#### TASK INSTRUCTIONS:
Carry over every entry exactly as written, though not the pictures it contains.

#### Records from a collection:
┌──

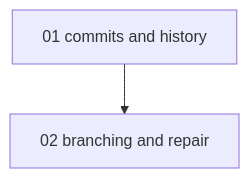
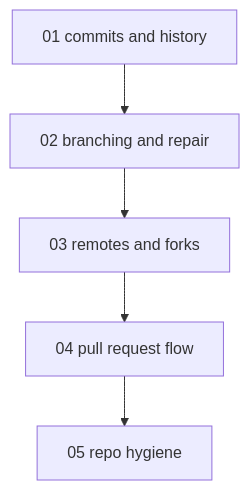
Before and after one commit to avishek2002/meno: the diagram in content/community/software-engineering/git-fundamentals/git-fundamentals-hub.md, drawn with Mermaid. The commit also changed other lines of this file and 66 other files, not shown here.

````diff
--- a/content/community/software-engineering/git-fundamentals/git-fundamentals-hub.md
+++ b/content/community/software-engineering/git-fundamentals/git-fundamentals-hub.md
@@ -8,4 +8,7 @@
 ```mermaid
 graph TD
     m1[01 commits and history] --> m2[02 branching and repair]
+    m2 --> m3[03 remotes and forks]
+    m3 --> m4[04 pull request flow]
+    m4 --> m5[05 repo hygiene]
 ```
````
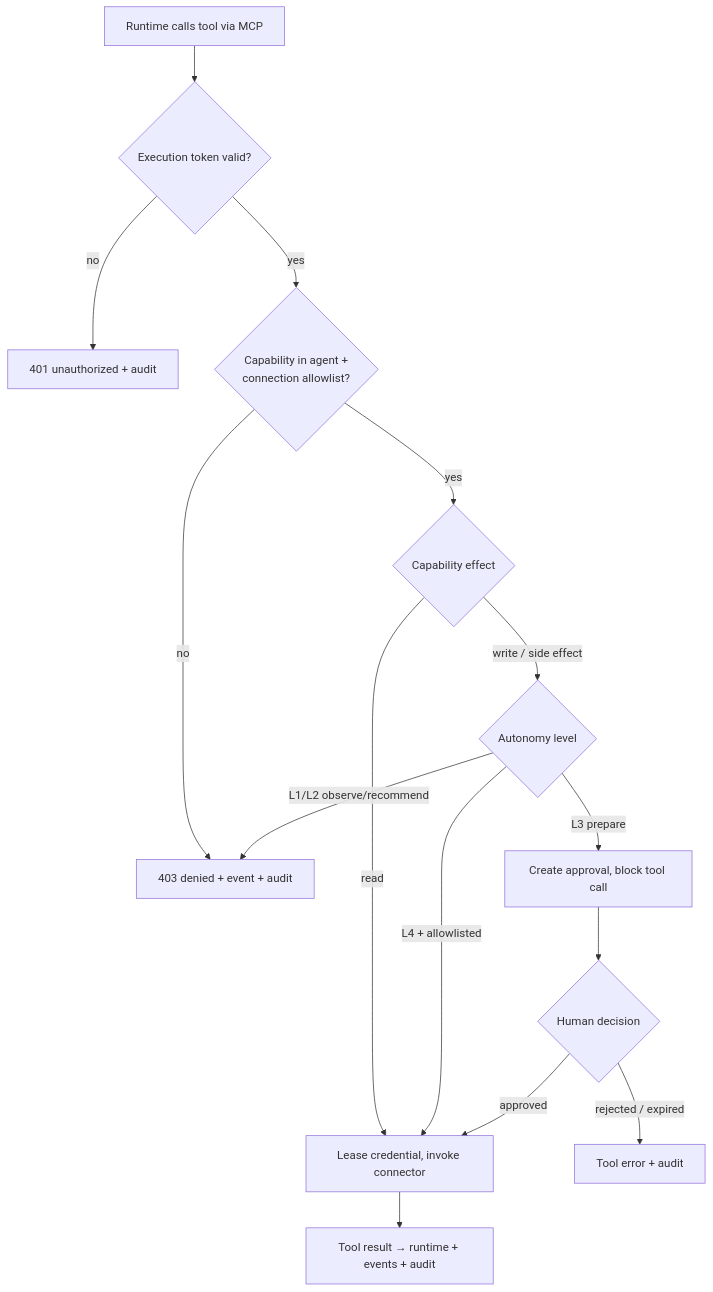
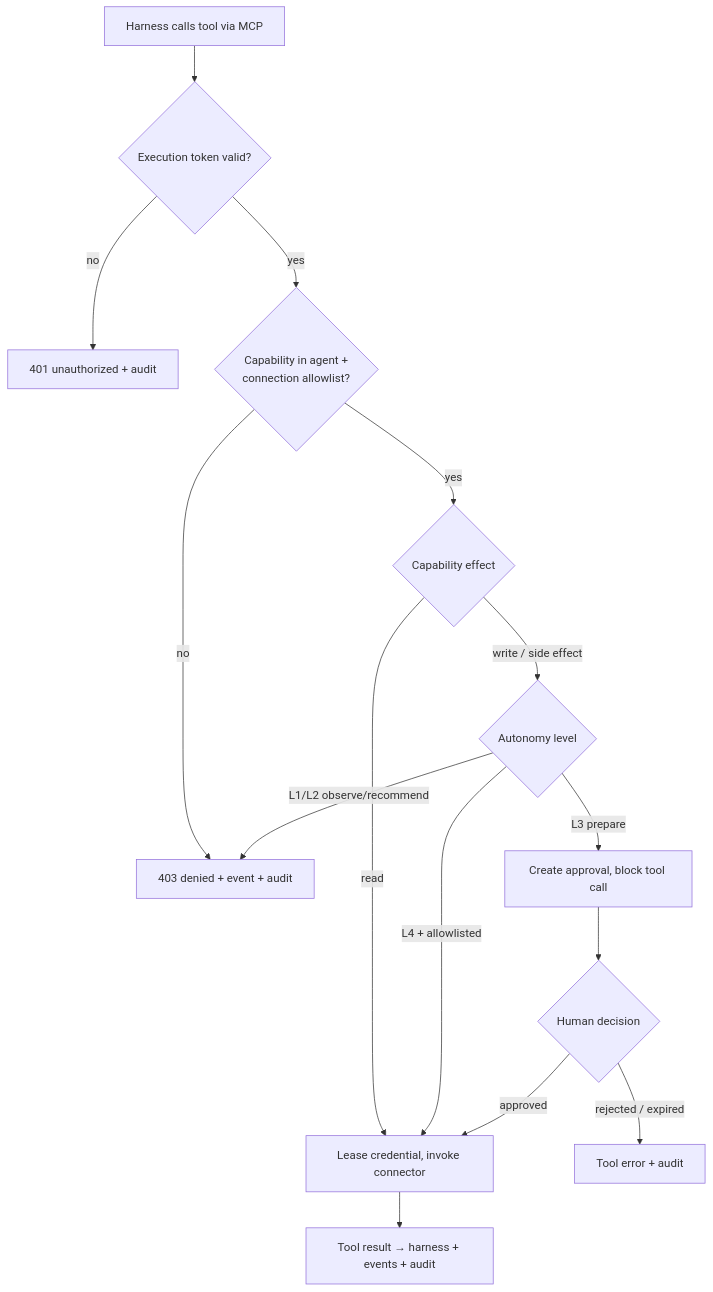
Before and after one commit to mikemikimike/orbit: the third of 5 diagrams in docs/architecture/diagram.md, drawn with Mermaid. The commit also changed other lines of this file and 116 other files, not shown here.

First line of the commit message:
refactor!: rename runtime to harness (0.4.0)

````diff
--- a/docs/architecture/diagram.md
+++ b/docs/architecture/diagram.md
@@ -113,17 +113,17 @@
 ```mermaid
 flowchart TD
-  Call["Runtime calls tool via MCP"] --> Token{"Execution token valid?"}
+  Call["Harness calls tool via MCP"] --> Token{"Execution token valid?"}
   Token -- no --> Deny401["401 unauthorized + audit"]
   Token -- yes --> Allowed{"Capability in agent +<br/>connection allowlist?"}
   Allowed -- no --> Deny403["403 denied + event + audit"]
   Allowed -- yes --> Effect{"Capability effect"}
   Effect -- read --> Invoke["Lease credential, invoke connector"]
   Effect -- "write / side effect" --> Level{"Autonomy level"}
   Level -- "L4 + allowlisted" --> Invoke
   Level -- "L3 prepare" --> Approval["Create approval, block tool call"]
   Level -- "L1/L2 observe/recommend" --> Deny403
   Approval --> Human{"Human decision"}
   Human -- "rejected / expired" --> Denied["Tool error + audit"]
   Human -- approved --> Invoke
-  Invoke --> Result["Tool result → runtime + events + audit"]
+  Invoke --> Result["Tool result → harness + events + audit"]
 ```
````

└──

#### ANSWER:
Before and after one commit to avishek2002/meno: the diagram in content/community/software-engineering/git-fundamentals/git-fundamentals-hub.md, drawn with Mermaid. The commit also changed other lines of this file and 66 other files, not shown here.

````diff
--- a/content/community/software-engineering/git-fundamentals/git-fundamentals-hub.md
+++ b/content/community/software-engineering/git-fundamentals/git-fundamentals-hub.md
@@ -8,4 +8,7 @@
 ```mermaid
 graph TD
     m1[01 commits and history] --> m2[02 branching and repair]
+    m2 --> m3[03 remotes and forks]
+    m3 --> m4[04 pull request flow]
+    m4 --> m5[05 repo hygiene]
 ```
````
Before and after one commit to mikemikimike/orbit: the third of 5 diagrams in docs/architecture/diagram.md, drawn with Mermaid. The commit also changed other lines of this file and 116 other files, not shown here.

First line of the commit message:
refactor!: rename runtime to harness (0.4.0)

````diff
--- a/docs/architecture/diagram.md
+++ b/docs/architecture/diagram.md
@@ -113,17 +113,17 @@
 ```mermaid
 flowchart TD
-  Call["Runtime calls tool via MCP"] --> Token{"Execution token valid?"}
+  Call["Harness calls tool via MCP"] --> Token{"Execution token valid?"}
   Token -- no --> Deny401["401 unauthorized + audit"]
   Token -- yes --> Allowed{"Capability in agent +<br/>connection allowlist?"}
   Allowed -- no --> Deny403["403 denied + event + audit"]
   Allowed -- yes --> Effect{"Capability effect"}
   Effect -- read --> Invoke["Lease credential, invoke connector"]
   Effect -- "write / side effect" --> Level{"Autonomy level"}
   Level -- "L4 + allowlisted" --> Invoke
   Level -- "L3 prepare" --> Approval["Create approval, block tool call"]
   Level -- "L1/L2 observe/recommend" --> Deny403
   Approval --> Human{"Human decision"}
   Human -- "rejected / expired" --> Denied["Tool error + audit"]
   Human -- approved --> Invoke
-  Invoke --> Result["Tool result → runtime + events + audit"]
+  Invoke --> Result["Tool result → harness + events + audit"]
 ```
````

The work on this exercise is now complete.